Then came Steve’s first significant break: joining the band then known as One, which became the backup band for A&M recording artists Sisters Love. One was famous for its clothing-optional strategy, as you can see.
In the summer of 1970, One found themselves in the main sound stage at A&M Records, rehearsing for their upcoming Las Vegas tour with the Sisters. It was a great, high energy show that filled “Nero’s Nook” in Caesar’s Palace, Las Vegas, Nevada. Stories can be told.
The road was calling. Driving a refurbished Chevy Camping Van (his “Magic Bus”), Steve wound up in New York City, where he joined a working rock band, Frankie and the Boys, a favorite bar club band working in Manhattan and Long Island.
It wasn’t much later that the Dream of Rock Stardom was tempered by the real world. Wanting to start a family and finish his education, Steve put his music dreams on hold. But in a smooth segue, Steve grew his career as an entertainment attorney, a move that would serve him well in future musical endeavors.
Inexorably, the music bug awoke again. Steve converted his garage into a rehearsal/ recording studio, inviting local musicians for weekly jam sessions. This evolved into the band Teardrop Garage.
The popularity of the band grew through numerous performances for fundraising events and local gigs. They found themselves playing the famed Canyon Club in Agoura Hills, CA. The band opened for Big Bad Voodoo Daddy at the Thousand Oaks, Civic Arts Plaza. Gigs included the City of Moorpark’s Fireworks Extravaganza, a great gig on a great stage.

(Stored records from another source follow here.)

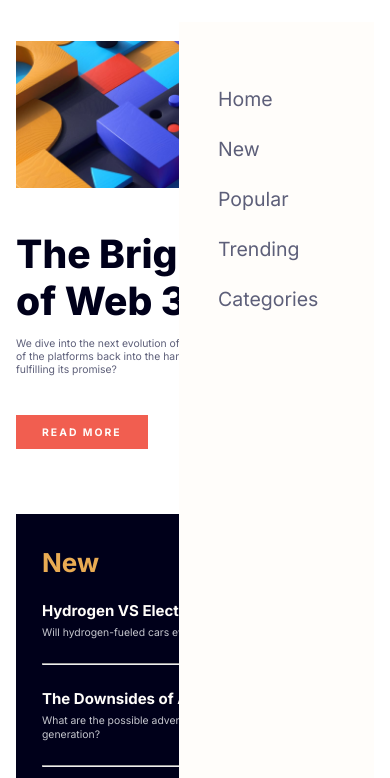
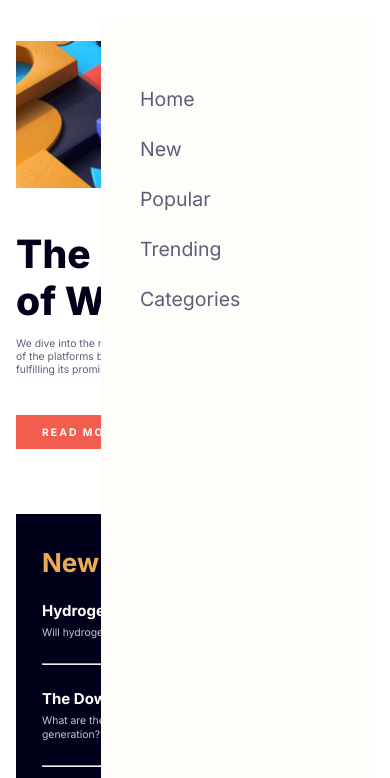
Before and after one commit to damagermax/Responsive-News-Homepage, a plain HTML site: page index.html in a window 390 px wide. Both pictures are taken after a click on the picture 354 px from the left and 49 px from the top of the page. Shown: the part 66-844 px from the top of the page. Drawn offline with Linux system fonts and the light colour scheme; files whose address does not match are found by name.

Commit message:
navbar fix

```diff
--- a/style.css
+++ b/style.css
@@ -239,17 +239,18 @@ aside.new .new_item p {
   }
   .navbar {
     position: absolute;
-    right: -100%;
+    right: 0;
     top: 9vh;
     height: 100vh;
     background-color: var(--Off-white);
-    width: 50vw;
     z-index: 9;
-    transition: right 500ms ease-in-out;
+    display: none;
+    width: 70vw;
+    transition: display 300ms ease;
   }
 
   .navbar.show {
-    right: 0;
+    display: block;
   }
 
   nav ul {
```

By early 2020, Teardrop Garage had recorded abundant original material, but the band’s continuation was halted by the Covid-19 virus. Steve would not, however, let the virus end his musical love affair. Then he got the call. As Steve summarizes: “I was called by Chris Clifford of The Silver to audition. The fit is excellent and I am just ecstatic to be able to play with such an accomplished group of players/vocalists/songwriters. “